### Prompt
How many of the lines below hold the string "button"? Say only the number.

### Web page edit records
........

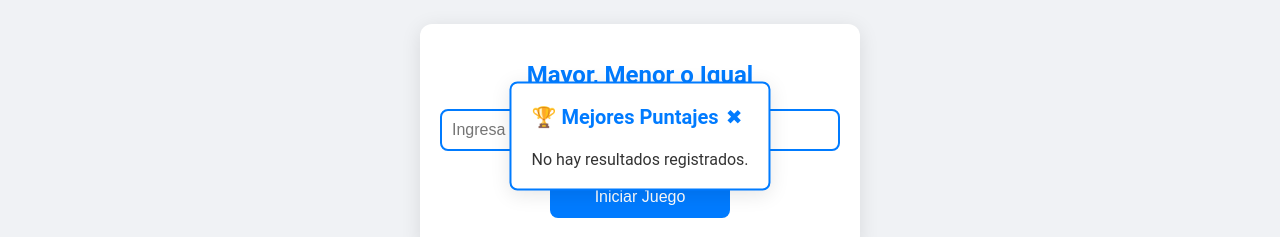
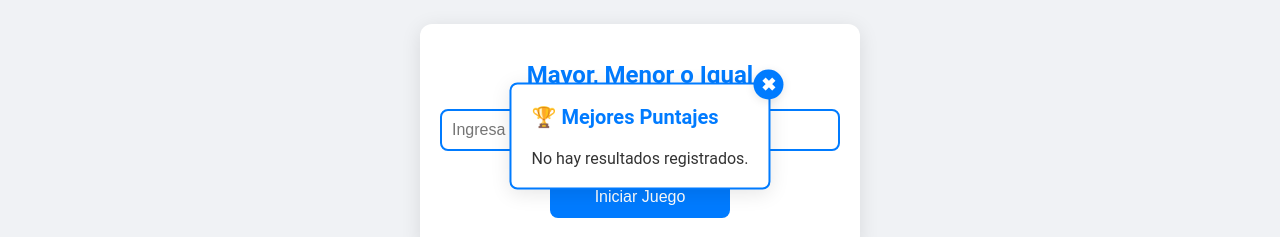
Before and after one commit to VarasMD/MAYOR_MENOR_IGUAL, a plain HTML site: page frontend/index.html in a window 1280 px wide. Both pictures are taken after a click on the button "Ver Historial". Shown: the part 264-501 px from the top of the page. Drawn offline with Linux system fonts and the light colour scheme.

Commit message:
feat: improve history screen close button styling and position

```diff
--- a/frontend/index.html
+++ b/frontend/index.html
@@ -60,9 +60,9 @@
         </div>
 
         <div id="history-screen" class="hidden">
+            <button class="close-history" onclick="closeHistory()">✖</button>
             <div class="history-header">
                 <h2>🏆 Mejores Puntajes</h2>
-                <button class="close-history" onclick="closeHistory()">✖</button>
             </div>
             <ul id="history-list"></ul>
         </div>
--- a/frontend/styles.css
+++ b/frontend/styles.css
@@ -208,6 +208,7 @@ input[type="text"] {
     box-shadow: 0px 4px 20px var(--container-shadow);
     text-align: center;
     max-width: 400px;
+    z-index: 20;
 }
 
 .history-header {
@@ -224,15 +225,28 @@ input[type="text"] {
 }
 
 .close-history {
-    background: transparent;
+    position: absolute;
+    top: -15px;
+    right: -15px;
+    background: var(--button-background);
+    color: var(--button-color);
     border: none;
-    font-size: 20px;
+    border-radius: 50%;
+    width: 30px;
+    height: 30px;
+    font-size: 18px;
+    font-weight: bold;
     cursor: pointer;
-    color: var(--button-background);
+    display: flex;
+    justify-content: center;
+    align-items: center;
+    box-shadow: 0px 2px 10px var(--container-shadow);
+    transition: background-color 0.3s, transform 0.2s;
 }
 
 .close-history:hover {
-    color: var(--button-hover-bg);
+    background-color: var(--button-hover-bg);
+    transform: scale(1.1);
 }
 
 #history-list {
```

........

### Result of this task
9